WORK INSTRUCTION:
Could every line of the data be copied out once more, exactly?

INPUT:
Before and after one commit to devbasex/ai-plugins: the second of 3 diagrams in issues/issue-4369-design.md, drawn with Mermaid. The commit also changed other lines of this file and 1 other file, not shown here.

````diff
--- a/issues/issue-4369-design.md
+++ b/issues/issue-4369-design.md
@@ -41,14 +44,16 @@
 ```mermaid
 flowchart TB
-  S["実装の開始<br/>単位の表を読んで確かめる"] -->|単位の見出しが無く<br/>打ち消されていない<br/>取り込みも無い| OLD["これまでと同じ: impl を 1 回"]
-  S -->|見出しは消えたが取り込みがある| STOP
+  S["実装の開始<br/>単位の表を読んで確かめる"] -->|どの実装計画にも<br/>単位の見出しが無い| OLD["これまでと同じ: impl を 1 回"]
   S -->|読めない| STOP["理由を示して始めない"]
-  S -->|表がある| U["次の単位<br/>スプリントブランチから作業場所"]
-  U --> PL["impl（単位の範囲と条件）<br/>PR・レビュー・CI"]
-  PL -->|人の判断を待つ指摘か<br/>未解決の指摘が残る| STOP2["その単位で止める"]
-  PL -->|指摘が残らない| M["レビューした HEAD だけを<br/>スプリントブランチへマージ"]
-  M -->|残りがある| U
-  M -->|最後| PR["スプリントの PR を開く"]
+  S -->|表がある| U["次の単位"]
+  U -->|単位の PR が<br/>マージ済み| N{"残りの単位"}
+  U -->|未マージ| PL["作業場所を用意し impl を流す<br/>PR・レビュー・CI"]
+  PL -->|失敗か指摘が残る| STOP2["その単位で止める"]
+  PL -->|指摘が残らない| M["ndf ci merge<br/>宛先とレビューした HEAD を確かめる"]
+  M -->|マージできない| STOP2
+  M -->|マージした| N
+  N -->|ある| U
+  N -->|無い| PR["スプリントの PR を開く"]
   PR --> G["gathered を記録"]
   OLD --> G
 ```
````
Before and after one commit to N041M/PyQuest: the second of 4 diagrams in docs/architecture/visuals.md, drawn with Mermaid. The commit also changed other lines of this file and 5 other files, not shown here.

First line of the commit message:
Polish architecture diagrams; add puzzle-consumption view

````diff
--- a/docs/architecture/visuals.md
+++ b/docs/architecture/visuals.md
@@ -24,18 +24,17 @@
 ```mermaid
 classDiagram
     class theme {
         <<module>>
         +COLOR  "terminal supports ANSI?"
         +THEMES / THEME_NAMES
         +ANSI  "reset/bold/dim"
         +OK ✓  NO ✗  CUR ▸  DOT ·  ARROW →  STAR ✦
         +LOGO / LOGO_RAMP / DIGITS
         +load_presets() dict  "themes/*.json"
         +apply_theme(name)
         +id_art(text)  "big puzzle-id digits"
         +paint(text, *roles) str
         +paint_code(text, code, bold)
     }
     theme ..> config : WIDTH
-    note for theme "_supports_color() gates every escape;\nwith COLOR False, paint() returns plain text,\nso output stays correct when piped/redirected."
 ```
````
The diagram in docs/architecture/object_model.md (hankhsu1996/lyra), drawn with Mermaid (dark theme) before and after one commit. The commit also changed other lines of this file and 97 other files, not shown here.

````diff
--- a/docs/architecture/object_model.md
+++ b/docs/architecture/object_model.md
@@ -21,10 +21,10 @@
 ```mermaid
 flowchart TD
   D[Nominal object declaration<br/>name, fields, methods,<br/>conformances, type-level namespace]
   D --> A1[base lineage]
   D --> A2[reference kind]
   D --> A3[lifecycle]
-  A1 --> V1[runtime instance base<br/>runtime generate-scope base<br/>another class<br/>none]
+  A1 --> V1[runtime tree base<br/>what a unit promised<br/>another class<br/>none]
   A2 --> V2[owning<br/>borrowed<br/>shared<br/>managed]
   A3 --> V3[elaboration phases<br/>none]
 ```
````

RESULT BELOW:
Before and after one commit to devbasex/ai-plugins: the second of 3 diagrams in issues/issue-4369-design.md, drawn with Mermaid. The commit also changed other lines of this file and 1 other file, not shown here.

````diff
--- a/issues/issue-4369-design.md
+++ b/issues/issue-4369-design.md
@@ -41,14 +44,16 @@
 ```mermaid
 flowchart TB
-  S["実装の開始<br/>単位の表を読んで確かめる"] -->|単位の見出しが無く<br/>打ち消されていない<br/>取り込みも無い| OLD["これまでと同じ: impl を 1 回"]
-  S -->|見出しは消えたが取り込みがある| STOP
+  S["実装の開始<br/>単位の表を読んで確かめる"] -->|どの実装計画にも<br/>単位の見出しが無い| OLD["これまでと同じ: impl を 1 回"]
   S -->|読めない| STOP["理由を示して始めない"]
-  S -->|表がある| U["次の単位<br/>スプリントブランチから作業場所"]
-  U --> PL["impl（単位の範囲と条件）<br/>PR・レビュー・CI"]
-  PL -->|人の判断を待つ指摘か<br/>未解決の指摘が残る| STOP2["その単位で止める"]
-  PL -->|指摘が残らない| M["レビューした HEAD だけを<br/>スプリントブランチへマージ"]
-  M -->|残りがある| U
-  M -->|最後| PR["スプリントの PR を開く"]
+  S -->|表がある| U["次の単位"]
+  U -->|単位の PR が<br/>マージ済み| N{"残りの単位"}
+  U -->|未マージ| PL["作業場所を用意し impl を流す<br/>PR・レビュー・CI"]
+  PL -->|失敗か指摘が残る| STOP2["その単位で止める"]
+  PL -->|指摘が残らない| M["ndf ci merge<br/>宛先とレビューした HEAD を確かめる"]
+  M -->|マージできない| STOP2
+  M -->|マージした| N
+  N -->|ある| U
+  N -->|無い| PR["スプリントの PR を開く"]
   PR --> G["gathered を記録"]
   OLD --> G
 ```
````
Before and after one commit to N041M/PyQuest: the second of 4 diagrams in docs/architecture/visuals.md, drawn with Mermaid. The commit also changed other lines of this file and 5 other files, not shown here.

First line of the commit message:
Polish architecture diagrams; add puzzle-consumption view

````diff
--- a/docs/architecture/visuals.md
+++ b/docs/architecture/visuals.md
@@ -24,18 +24,17 @@
 ```mermaid
 classDiagram
     class theme {
         <<module>>
         +COLOR  "terminal supports ANSI?"
         +THEMES / THEME_NAMES
         +ANSI  "reset/bold/dim"
         +OK ✓  NO ✗  CUR ▸  DOT ·  ARROW →  STAR ✦
         +LOGO / LOGO_RAMP / DIGITS
         +load_presets() dict  "themes/*.json"
         +apply_theme(name)
         +id_art(text)  "big puzzle-id digits"
         +paint(text, *roles) str
         +paint_code(text, code, bold)
     }
     theme ..> config : WIDTH
-    note for theme "_supports_color() gates every escape;\nwith COLOR False, paint() returns plain text,\nso output stays correct when piped/redirected."
 ```
````
The diagram in docs/architecture/object_model.md (hankhsu1996/lyra), drawn with Mermaid (dark theme) before and after one commit. The commit also changed other lines of this file and 97 other files, not shown here.

````diff
--- a/docs/architecture/object_model.md
+++ b/docs/architecture/object_model.md
@@ -21,10 +21,10 @@
 ```mermaid
 flowchart TD
   D[Nominal object declaration<br/>name, fields, methods,<br/>conformances, type-level namespace]
   D --> A1[base lineage]
   D --> A2[reference kind]
   D --> A3[lifecycle]
-  A1 --> V1[runtime instance base<br/>runtime generate-scope base<br/>another class<br/>none]
+  A1 --> V1[runtime tree base<br/>what a unit promised<br/>another class<br/>none]
   A2 --> V2[owning<br/>borrowed<br/>shared<br/>managed]
   A3 --> V3[elaboration phases<br/>none]
 ```
````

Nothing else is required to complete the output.